| Sourced From Marketplace.publicradio |
In Cancun, Mexico, leaders from all over the planet are gathered to try again on an agreement to cut carbon emissions. Many of those same leaders met a year ago with no success. There’s not much hope for this year, but negotiators do see some bright spots.
TEXT OF INTERVIEW
STEVE CHIOTAKIS: Today in Cancun, Mexico, leaders from all over the planet are gathered to try again on an agreement to cut carbon emissions. Many of those same leaders met a year ago with no success. There’s not much hope for this year, but negotiators do see some bright spots.
From the Sustainability Desk, Marketplace’s Eve Troeh is in Cancun for the conference, and she’s with us this morning. Good morning Eve.
EVE TROEH: Good morning.
CHIOTAKIS: Catch us up. Where did things leave off from Copenhagen last year?

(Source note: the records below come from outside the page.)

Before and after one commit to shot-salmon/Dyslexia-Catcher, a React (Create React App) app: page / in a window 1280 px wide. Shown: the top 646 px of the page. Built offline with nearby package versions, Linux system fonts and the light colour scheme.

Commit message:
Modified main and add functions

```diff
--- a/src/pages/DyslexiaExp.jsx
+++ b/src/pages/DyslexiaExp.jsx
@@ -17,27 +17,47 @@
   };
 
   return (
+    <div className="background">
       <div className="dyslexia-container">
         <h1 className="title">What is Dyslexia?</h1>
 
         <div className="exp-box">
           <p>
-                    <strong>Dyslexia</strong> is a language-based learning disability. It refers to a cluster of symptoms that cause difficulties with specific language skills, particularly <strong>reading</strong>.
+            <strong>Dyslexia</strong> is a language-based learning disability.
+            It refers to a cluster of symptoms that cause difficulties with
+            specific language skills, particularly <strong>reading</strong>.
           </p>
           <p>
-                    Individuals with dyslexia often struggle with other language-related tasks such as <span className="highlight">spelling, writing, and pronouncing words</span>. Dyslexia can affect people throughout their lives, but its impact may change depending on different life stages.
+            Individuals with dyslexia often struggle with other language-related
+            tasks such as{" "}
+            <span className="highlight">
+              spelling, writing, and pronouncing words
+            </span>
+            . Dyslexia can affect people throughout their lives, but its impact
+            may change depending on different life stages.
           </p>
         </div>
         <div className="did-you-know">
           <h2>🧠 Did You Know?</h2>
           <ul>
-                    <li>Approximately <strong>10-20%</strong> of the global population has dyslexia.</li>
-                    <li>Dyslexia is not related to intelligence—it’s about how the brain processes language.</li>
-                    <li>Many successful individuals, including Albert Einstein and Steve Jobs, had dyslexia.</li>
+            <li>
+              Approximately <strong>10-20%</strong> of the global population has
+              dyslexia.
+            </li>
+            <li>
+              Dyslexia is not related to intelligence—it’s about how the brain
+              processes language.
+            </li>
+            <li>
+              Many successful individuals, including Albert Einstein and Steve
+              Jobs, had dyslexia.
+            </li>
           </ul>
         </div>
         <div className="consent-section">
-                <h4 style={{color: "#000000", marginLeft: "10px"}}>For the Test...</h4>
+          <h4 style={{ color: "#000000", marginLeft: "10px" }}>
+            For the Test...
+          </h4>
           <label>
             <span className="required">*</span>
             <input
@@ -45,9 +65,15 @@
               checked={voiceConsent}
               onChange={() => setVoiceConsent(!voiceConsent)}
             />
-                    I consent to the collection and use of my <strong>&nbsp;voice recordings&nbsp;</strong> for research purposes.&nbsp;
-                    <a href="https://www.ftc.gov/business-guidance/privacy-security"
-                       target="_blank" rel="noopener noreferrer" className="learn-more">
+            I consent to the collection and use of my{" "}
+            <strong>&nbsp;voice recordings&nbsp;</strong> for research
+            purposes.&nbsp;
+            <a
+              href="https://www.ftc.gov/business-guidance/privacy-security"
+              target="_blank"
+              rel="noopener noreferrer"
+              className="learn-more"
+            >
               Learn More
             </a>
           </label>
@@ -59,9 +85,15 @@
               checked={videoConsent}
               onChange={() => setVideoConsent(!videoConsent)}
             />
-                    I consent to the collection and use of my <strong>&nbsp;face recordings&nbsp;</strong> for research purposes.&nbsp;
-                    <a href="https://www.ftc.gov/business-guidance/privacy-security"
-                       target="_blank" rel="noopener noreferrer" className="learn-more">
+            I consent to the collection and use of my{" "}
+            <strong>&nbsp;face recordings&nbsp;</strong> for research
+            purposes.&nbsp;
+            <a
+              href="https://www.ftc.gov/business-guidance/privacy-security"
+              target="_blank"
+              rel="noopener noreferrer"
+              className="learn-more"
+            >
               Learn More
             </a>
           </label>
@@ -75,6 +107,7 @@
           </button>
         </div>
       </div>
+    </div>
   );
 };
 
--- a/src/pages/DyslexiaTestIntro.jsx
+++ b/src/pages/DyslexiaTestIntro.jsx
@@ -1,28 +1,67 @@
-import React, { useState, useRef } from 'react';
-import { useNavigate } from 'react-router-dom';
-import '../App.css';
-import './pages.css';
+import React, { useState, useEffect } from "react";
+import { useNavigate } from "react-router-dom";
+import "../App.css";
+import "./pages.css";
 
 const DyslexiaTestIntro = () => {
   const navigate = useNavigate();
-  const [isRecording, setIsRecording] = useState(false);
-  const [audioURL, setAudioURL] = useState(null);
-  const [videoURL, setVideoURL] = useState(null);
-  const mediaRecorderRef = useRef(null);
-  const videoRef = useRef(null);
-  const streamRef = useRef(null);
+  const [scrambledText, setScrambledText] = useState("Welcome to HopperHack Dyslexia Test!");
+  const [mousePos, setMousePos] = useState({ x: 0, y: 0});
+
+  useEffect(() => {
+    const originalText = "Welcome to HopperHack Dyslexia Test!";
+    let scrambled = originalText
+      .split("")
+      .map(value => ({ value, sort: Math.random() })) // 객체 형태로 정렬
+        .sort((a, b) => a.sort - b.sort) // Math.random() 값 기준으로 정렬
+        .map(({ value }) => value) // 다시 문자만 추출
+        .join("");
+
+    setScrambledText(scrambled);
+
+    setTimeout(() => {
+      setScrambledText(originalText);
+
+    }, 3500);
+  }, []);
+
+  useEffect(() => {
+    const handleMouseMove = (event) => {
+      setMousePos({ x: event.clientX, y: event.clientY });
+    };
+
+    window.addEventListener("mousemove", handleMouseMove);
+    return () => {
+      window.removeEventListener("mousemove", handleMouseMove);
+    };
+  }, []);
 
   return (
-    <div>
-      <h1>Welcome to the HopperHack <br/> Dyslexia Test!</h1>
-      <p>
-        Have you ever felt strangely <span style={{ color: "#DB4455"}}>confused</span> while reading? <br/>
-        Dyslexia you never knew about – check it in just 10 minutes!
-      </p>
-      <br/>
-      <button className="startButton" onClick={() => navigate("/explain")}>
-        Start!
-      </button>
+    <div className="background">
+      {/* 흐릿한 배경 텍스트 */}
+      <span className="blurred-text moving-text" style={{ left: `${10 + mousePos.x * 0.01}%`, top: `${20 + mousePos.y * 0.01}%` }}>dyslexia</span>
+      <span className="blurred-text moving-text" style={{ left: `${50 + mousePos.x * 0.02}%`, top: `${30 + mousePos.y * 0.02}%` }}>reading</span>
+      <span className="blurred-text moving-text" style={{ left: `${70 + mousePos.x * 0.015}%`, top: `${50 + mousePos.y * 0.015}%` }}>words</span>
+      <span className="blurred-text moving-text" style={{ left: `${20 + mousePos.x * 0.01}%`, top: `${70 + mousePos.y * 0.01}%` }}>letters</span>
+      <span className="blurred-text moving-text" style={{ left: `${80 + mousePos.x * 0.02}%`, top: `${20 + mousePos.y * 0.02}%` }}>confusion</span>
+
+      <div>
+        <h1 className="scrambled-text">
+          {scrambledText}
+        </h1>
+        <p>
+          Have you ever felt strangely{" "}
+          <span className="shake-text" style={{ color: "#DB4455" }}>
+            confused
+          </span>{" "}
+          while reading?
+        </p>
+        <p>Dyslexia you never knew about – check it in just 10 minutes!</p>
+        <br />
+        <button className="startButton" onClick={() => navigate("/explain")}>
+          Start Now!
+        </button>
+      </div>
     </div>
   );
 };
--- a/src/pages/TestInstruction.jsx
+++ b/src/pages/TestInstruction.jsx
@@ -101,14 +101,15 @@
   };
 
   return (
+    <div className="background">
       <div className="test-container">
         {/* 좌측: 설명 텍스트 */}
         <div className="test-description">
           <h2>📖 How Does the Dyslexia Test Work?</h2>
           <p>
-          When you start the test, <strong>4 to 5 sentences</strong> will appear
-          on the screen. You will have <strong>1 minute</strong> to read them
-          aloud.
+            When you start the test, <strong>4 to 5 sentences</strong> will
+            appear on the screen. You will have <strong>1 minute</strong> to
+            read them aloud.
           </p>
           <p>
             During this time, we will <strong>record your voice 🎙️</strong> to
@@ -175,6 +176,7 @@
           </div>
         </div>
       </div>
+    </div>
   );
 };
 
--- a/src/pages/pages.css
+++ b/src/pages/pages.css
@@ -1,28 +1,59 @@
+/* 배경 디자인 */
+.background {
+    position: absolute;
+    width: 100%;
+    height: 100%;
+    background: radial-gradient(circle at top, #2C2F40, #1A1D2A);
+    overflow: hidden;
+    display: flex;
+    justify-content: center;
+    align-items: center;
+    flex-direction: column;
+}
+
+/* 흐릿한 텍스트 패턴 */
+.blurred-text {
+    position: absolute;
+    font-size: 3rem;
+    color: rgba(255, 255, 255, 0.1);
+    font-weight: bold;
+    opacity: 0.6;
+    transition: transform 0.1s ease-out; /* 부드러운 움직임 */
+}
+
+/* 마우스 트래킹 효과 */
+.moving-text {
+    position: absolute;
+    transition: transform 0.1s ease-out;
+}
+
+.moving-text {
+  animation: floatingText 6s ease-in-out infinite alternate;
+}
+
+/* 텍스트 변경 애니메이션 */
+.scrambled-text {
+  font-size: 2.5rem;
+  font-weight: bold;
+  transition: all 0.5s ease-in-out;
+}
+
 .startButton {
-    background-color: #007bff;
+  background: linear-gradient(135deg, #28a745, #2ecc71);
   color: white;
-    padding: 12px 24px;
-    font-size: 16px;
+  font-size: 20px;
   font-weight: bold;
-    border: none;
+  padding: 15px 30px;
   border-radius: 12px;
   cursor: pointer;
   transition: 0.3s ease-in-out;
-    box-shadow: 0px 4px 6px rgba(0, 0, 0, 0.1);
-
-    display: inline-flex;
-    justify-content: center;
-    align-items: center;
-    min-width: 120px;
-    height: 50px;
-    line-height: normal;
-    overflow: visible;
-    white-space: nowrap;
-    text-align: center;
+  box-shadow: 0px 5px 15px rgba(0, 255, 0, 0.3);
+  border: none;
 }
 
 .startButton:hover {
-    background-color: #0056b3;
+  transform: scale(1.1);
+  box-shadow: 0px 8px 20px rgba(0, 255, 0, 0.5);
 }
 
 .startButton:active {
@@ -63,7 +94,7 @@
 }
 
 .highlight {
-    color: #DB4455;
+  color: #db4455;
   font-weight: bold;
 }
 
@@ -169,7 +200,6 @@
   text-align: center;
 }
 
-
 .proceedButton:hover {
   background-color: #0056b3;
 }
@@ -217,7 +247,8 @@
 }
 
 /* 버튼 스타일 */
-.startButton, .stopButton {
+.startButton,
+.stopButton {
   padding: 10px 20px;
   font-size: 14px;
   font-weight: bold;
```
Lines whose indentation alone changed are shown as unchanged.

TROEH: They left off with some dashed hopes. People really wanted to see a price set and a binding limit on carbon polution around the world. That didn’t happen. What we did see was a promise from wealthier, developed countries to give money to developing countries to help them out with climate change. They promised $30 billion by next year — and $100 billion by 2020. In Copenhagen we also saw world leaders sign a letter, saying waht they would do for climate change in their own countries. That’s not backed by a law, but it is something in writing. And that showed some progress.
CHIOTAKIS: So, where does Cancun pick up, Eve?
TROEH: No one here is even talking about catching that big fish, that would be the legally binding global agreement on carbon. Instead the goal is to sort of fill in details of those general commitments signed in Copenhagen last year. Like this money going from rich countries to poorer ones — how will the UN set up a fund for that, and who will run it? One expert I talked to yesterday called this a more normal climate conference, compared to last year. That might seem like a let down but we’re talking about a global deal on carbon. Which would essentially steer the entire world economy away from fossil fuels. So slow grinding change is just the reality on that for now.
CHIOTAKIS: Slow grinding. Alright, Marketplace’s Eve Troeh from Cancun. Eve, thank you.
TROEH: Thank you.